That arrangement fell into disarray recently. Gradillas, who works at Kaiser Permanente as a medical assistant, is also in school to become a medical ultrasonagrapher and is thus unable to generate a full-time income. The woman who occasionally rode Loki developed health problems that prohibited her from riding, so she withdrew her financial support. Gradillas' grandmother, Chris Johnson, also is also battling health issues and is unable to contribute as she has in the past.

"The family has helped her as much as we can," Johnson said. "And through all of this stuff that goes on, she continues to work."

Until Gradillas graduates from school and can work full-time, the pair's future is in question -- a painful situation for their trainer, Ann Byron, who sees potential greatness in their future.

"They're both very talented ... with every step they're only getting better," she said. "I think Jess would like to represent the U.S. in the future, which means she has to get to the big competitions. Loki's a young horse -- up-and coming. She needs to find a way to close the (financial) gap; to find sponsors who believe in her and will stand behind her and her horse as she moves up these levels." As for Gradillas, she can't imagine having to lose her four-legged training partner.

"He's my best friend," she said. "I've never been attached to a horse like I am with him.
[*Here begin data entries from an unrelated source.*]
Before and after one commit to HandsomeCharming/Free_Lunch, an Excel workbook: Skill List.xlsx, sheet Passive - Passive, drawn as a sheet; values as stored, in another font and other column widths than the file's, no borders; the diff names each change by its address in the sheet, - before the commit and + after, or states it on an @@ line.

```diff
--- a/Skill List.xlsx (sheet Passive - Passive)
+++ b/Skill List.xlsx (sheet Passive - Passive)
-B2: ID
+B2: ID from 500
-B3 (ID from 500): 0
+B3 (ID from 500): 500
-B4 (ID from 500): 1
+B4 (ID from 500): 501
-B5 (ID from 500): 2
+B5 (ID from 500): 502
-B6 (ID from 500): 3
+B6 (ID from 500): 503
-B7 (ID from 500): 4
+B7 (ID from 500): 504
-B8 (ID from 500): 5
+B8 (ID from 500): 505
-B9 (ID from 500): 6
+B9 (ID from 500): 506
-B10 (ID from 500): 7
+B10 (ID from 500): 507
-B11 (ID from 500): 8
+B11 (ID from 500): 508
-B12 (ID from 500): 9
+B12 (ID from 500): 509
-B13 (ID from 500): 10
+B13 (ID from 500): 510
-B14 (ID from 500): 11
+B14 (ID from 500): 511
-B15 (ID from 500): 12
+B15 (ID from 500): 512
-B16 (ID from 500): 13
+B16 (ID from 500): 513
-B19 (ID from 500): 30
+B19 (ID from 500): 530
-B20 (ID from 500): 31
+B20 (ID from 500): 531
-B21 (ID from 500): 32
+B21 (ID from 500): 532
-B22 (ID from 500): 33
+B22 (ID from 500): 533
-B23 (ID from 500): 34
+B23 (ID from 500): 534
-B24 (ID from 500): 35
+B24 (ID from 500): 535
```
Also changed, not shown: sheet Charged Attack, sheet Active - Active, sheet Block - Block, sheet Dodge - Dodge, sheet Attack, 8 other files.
He'd do anything for me, and I'm trying to do everything for him."

Longtime family friend Chris Jewell, who contributes to the team's upkeep but can't afford more, is hoping private or business sponsors might help fill the gap -- just for a while.

"She's just this amazing kid," she said. "She's very well intentioned and very focused to achieve a dream she had at 7 years old. She'd doing everything she knows to do to keep that dream alive, and now she's needing help."

FYI
For more information on Jessica Gradillas and her horse, Loki, visit their Facebook page at www.facebook.com/jgeventer or www.youtube.com/jessicagradillas8888. For more information on the sport of eventing, log on to www.useventing.com.